I pass out the Naming Quadrilateral reference sheet. We fill in the missing descriptions on the back. I go over how to use the series of questions to identify the first quadrilateral on the Practice page as an example. I walk around to make sure students are writing the specific characteristics of the rhombus under “How do you know?”
I give students 3-5 minutes to classify and write their answers. I walk around and monitor student progress. Some students may struggle with number 2 and 4 if they compare the side lengths visually. I have rulers available if students want to use them to compare side lengths.
When most students are finished we quickly review a couple of the examples and reasoning behind the answers.
We work through number one together.

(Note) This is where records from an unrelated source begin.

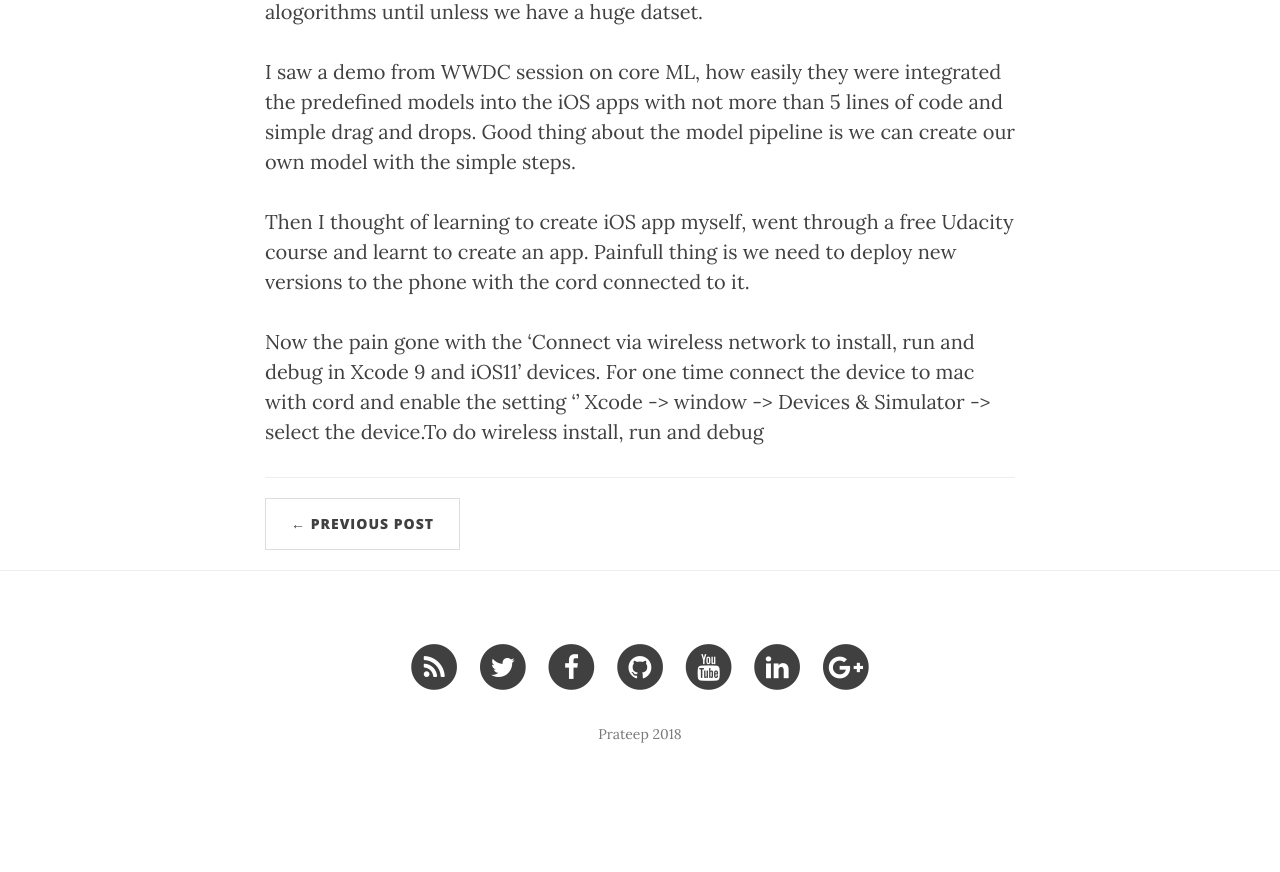
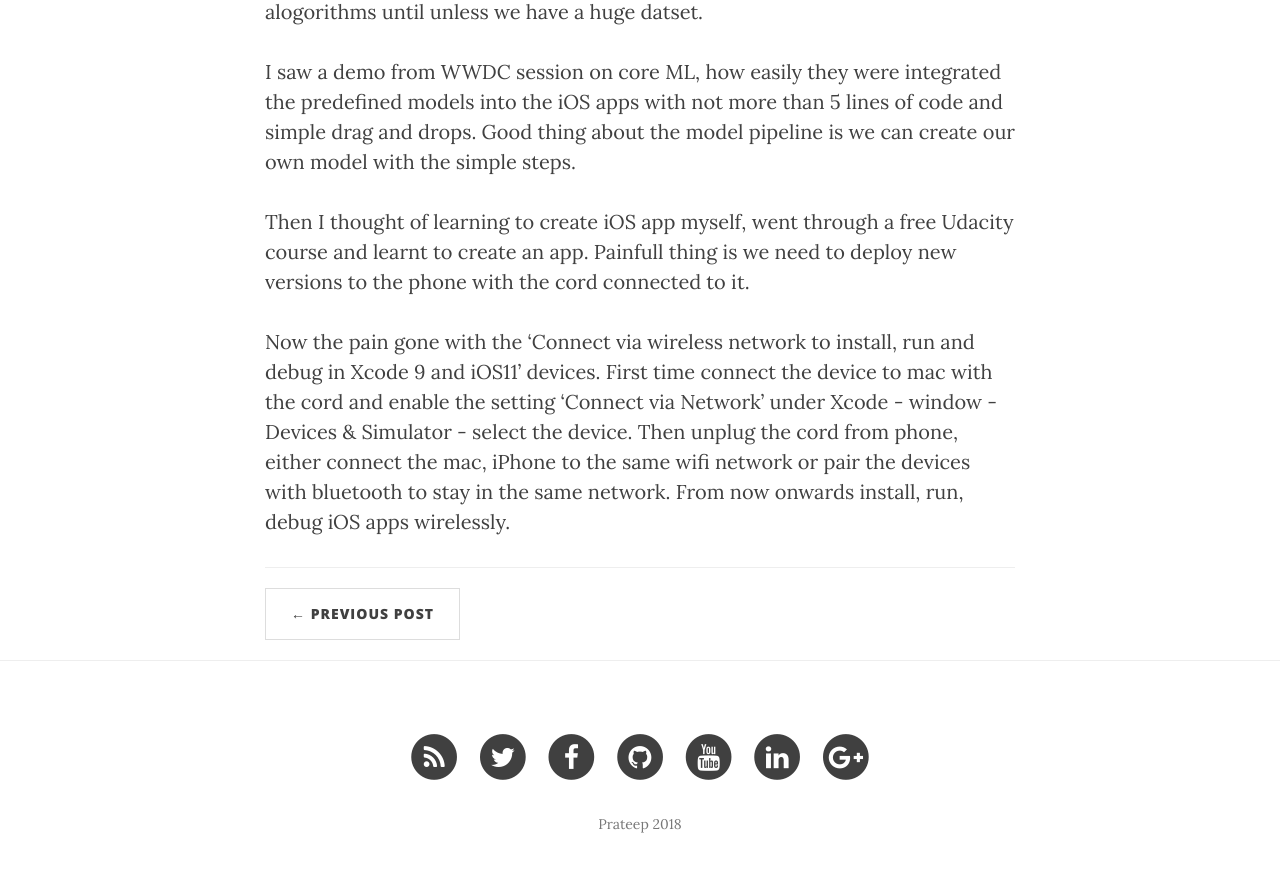
Before and after one commit to prateepgedupudi/prateepgedupudi.github.io, a Jekyll site: the page built from _posts/2018-02-23-cut-the-cord-to-install-run-and-debug-ios-apps-in-the-xcode-9-x.md, in a window 1280 px wide and 900 px high, scrolled down 773 px. Shown: the top 872 px of the window. Built offline with Jekyll 4.4.1, drawn with Linux system fonts in a browser that asks for light colours; nearby versions of some CDN libraries; a script that is not in the unit is left out; before the commit the page ends 1583 px from its top, so only the background shows below that.

Commit message:
Update Post “2018-02-23-cut-the-cord-to-install-run-and-debug-ios-apps-in-the-xcode-9-x”

```diff
--- a/_posts/2018-02-23-cut-the-cord-to-install-run-and-debug-ios-apps-in-the-xcode-9-x.md
+++ b/_posts/2018-02-23-cut-the-cord-to-install-run-and-debug-ios-apps-in-the-xcode-9-x.md
@@ -11,4 +11,4 @@ I saw a demo from WWDC session on core ML, how easily they were integrated the p
 
 Then I thought of learning to create iOS app myself, went through a free Udacity course and learnt to create an app. Painfull thing is we need to deploy  new versions to the phone with the cord connected to it.
 
-Now the pain gone with the 'Connect via wireless network  to install, run and debug in Xcode 9 and iOS11' devices. For one time connect the device to mac with cord and enable the setting '' Xcode -> window -> Devices & Simulator -> select the device.To do wireless install, run and debug
+Now the pain gone with the 'Connect via wireless network  to install, run and debug in Xcode 9 and iOS11' devices. First time connect the device to mac with the cord and enable the setting 'Connect via Network' under Xcode - window - Devices & Simulator - select the device. Then unplug the cord from phone, either connect the mac, iPhone to the same wifi network or pair the devices with bluetooth to stay in the same network. From now onwards install, run, debug iOS apps wirelessly.
```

I remind students that they have their Naming Quadrilaterals reference sheet and I have rulers available if needed. For part (a) I want students to explain that the missing coordinate must be (8,9) because a rectangle must have 2 sets of parallel sides. If you place a point at (7,9) or (9,9) the quadrilateral will only have 1 set of parallel sides, making it a trapezoid. We review perimeter and area of a rectangle and calculate them accordingly. I have students think-pair- share about part (d). See my video on Think-Pair-Share in my Strategy folder for an explanation. Some students may say no, since the quadrilateral has 4, sides, 4 right angles and 2 sets of parallel sides, it is a rectangle. Other students may say that it meets the criteria of a parallelogram, since it has 4 sides and 2 sets of parallel sides. Both of these arguments are correct. If I asked what would be the most specific name for this quadrilateral, the answer would have to be rectangle.
Students work on numbers 2-5 independently. I tell students that if they are stuck to 1) use their reference sheets, 2) ask a neighbor, 3) ask the teacher. During this time I am also looking to see what strategies students are using on problem 3 so I can have students share during the closure. When students have completed a problem, they raise their hand. I quickly scan their work. If their work is adequate, I send them to the posted keys to check their answers. See my video Posting A Key in my Strategy folder for more details. If students are struggling here are a few things I may do:
- Tell them to go back and use their Naming Quadrilaterals sheet to help them.
- Give them the MCAS Reference Sheet to find formulas for area and perimeter.
- Have them pair up with someone to help trouble shoot.
- Have them join other students who are struggling and work with me at a small table.
If students are successful on these problems and finish early here are some options:
- Ask them to create and plot 3 different rectangles that have the same perimeter as Carrie’s garden in problem 4. What do they notice about the area of the different rectangles?
- Ask them to create and plot a parallelogram and trapezoid that have the same area as the rhombus in problem 5.
- Ask them to serve as a helper for students who are struggling.
Closure and Ticket to Go
Together we work through problem 3. I ask a student to share the most specific name of the quadrilateral and have other students add details/terms if needed. I ask a student to share how he/she found the answer to parts (c) and (d). I choose 1-2 students to display their work under the document camera and explain how they found the area for the trapezoid. Some students may split it into a square and a triangle and find the areas. Other students may split the trapezoid into two triangles and find the area. Students who struggle with using formulas may count the full squares and ½ squares and add them up. I encourage students to use formulas to find the area.
With the remaining time I pass out the ticket to go and have students complete it. I also collect their work so that I can see how individual students tackled the problems.